"I believe transforming the security culture still remains our greatest challenge as we head toward 2020. But how can we get to this elusive “culture of security” while balancing the cost, benefits and many other business priorities we face? As we think about people, processes and technology, what can we do to enable people and reduce risk over time?"
One of the concepts or approaches Dan discusses is 'just in time training', a buzzword which implies doing away with general awareness activities in favor of something more focused on the specific needs of individuals. I believe that is known as 'training' (!) which certainly has value ... but still I maintain that awareness and training are complementary approaches - neither the same thing (despite widespread use of the misleading term "awareness training"), nor alternatives. Both training and awareness are valuable.
Let me explain with a familiar example.
Most of us learn to drive through training - normally intensive, one-on-one guidance by an experienced, competent and qualified driver trainer, someone who coaches and leads us through the process of acquiring the knowledge, skills and capabilities necessary to pass the driving test.
Driver training is expensive in terms of the fees plus the time and focus required. You can't really learn to drive without giving it your full attention. In the early stages, the manual coordination required to get the vehicle moving in roughly the right direction, and to stop when required, is mentally challenging and physically tiring. Later on as our competence increases, we become more relaxed ... unless/until something unfamiliar happens (such as someone turning across our path) when the instructor's dual-controls come to the rescue!
Training has a specific goal - passing the test - plus broader objectives such as safety. Learning the 'rules of the road' is a particular aim, covering relevant laws (such as staying within the speed limits) that are likely to affect the outcome of the driving test.
Most of us learn about road safety through a more general, informal style of learning, closer to awareness. We may be explicitly taught specific skills such as crossing the road safely at marked crossings, but mostly we learn to be safe on the roads in a gradual, life-long experiential process - we experience and figure out how to deal with hazardous situations at first hand.
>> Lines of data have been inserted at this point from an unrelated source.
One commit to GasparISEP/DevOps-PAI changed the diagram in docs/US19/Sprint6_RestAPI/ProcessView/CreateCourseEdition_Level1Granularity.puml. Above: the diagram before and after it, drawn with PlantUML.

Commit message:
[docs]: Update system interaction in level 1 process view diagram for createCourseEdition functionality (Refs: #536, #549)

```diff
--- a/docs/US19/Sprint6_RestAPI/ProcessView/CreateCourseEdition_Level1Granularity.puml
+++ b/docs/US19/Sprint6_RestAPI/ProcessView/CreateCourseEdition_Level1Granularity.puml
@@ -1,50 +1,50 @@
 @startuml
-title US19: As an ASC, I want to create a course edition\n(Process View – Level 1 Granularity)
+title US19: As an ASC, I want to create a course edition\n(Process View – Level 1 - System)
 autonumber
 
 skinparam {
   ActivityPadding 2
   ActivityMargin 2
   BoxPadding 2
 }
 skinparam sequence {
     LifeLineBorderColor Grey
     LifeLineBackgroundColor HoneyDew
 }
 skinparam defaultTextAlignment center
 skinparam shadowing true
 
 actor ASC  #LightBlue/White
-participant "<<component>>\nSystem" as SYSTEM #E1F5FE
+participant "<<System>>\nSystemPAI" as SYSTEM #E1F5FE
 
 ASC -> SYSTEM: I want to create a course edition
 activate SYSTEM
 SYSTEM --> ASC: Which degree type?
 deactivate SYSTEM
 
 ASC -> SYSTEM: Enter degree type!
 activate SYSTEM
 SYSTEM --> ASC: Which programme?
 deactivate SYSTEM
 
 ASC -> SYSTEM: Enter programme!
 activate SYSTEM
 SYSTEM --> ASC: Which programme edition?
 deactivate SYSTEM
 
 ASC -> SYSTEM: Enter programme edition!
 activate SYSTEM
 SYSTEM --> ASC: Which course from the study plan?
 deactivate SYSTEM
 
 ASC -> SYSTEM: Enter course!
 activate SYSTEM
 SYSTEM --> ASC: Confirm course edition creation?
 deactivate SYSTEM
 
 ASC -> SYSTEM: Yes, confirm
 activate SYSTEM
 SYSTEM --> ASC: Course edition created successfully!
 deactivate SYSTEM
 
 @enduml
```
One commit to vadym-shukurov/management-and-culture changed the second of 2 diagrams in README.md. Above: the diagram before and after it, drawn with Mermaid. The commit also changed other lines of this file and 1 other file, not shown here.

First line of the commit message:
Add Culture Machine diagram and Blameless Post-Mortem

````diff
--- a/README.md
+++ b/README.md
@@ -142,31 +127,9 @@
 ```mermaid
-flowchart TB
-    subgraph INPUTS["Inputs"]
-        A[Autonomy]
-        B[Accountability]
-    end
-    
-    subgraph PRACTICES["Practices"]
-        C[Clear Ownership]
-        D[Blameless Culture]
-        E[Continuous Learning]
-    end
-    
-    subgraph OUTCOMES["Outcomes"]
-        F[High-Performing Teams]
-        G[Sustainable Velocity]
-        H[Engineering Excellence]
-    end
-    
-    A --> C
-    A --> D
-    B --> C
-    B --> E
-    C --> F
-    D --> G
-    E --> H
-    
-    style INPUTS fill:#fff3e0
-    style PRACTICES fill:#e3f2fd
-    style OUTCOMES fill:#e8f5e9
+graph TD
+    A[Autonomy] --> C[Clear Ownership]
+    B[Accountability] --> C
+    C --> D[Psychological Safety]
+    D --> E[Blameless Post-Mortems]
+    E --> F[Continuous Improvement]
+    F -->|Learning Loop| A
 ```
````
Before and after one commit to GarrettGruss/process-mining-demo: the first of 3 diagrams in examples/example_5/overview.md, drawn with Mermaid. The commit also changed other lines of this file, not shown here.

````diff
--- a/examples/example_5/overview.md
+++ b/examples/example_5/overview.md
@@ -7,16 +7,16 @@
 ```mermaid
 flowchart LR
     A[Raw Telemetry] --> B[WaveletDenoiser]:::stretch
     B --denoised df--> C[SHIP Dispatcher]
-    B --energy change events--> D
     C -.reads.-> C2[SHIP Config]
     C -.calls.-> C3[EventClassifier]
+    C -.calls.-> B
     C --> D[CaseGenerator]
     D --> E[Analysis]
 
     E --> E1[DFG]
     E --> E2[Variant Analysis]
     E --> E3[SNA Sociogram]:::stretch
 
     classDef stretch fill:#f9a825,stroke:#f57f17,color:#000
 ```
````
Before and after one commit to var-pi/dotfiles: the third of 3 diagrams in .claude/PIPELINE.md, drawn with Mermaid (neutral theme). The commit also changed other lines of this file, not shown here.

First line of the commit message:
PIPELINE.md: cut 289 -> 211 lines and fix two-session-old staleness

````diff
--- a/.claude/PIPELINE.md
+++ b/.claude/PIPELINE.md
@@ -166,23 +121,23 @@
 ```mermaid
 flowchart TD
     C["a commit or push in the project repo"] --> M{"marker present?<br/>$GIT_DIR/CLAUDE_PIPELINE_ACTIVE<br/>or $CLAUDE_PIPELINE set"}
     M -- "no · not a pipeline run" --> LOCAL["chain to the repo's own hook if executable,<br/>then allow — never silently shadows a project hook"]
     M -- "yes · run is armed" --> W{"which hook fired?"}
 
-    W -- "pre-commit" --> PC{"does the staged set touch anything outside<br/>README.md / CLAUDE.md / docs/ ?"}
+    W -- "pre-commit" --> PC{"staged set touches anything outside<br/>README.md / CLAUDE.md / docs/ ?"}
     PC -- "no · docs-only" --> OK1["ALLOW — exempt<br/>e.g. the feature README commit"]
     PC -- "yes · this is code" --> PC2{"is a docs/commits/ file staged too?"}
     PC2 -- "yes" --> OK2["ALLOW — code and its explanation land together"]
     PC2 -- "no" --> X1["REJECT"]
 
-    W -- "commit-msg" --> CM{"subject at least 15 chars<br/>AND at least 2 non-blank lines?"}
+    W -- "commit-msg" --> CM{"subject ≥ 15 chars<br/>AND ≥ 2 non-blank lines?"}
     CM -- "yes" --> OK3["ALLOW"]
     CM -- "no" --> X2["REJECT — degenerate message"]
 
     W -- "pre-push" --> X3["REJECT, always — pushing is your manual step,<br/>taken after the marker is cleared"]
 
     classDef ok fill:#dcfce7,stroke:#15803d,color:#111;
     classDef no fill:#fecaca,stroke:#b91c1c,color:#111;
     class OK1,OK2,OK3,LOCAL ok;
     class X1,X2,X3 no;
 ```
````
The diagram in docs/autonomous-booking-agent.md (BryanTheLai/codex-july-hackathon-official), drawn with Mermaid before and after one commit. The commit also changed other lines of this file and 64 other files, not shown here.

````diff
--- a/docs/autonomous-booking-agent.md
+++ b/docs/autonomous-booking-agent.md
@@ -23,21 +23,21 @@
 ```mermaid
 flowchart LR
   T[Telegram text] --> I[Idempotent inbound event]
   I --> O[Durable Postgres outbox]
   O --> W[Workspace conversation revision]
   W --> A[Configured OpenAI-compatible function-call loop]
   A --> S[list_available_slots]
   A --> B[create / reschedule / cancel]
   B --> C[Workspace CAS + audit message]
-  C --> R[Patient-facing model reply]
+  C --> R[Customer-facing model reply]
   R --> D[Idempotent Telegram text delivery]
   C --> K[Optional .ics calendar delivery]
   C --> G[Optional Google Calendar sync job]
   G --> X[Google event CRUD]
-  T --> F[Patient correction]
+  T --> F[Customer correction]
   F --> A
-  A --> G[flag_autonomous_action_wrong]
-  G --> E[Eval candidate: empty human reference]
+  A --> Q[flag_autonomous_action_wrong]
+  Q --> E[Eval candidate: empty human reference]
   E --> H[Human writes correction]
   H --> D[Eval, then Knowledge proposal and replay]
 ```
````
Even if the speed limit is 50, we discover that rain, snow and ice materially affect changes of direction or speed, hence the safe speed may be much less than 50. Hazardous road junctions, kids playing and (other!) unrestrained animals may have been pointed out by our instructor, mentioned in official guidelines, even brought up by TV advertisements ... but facing actual incidents, for real, really brings the warnings home at a more emotional than intellectual level. We literally gaps and shake.
That describes a conventional approach, although of course there are variations - advanced driver training, for instance, and self-training. I doubt anyone would seriously suggest doing away with training or awareness: they complement and support each other.
Finally, if you're not already confused enough, in everyday language 'training' often refers to fitness training, specifically. People get physically fit by exercising. In a broader sense, exercises are an excellent way to learn things by going through the motions, practicing behaviors in a deliberate, conscious way in the hope they will become automatic even when we are in a panic. Fire evacuation, penetration tests, case studies and business continuity tests/rehearsals are all exercises: whether you think of them as training or awareness is moot. Either way, we know they work. They have their place.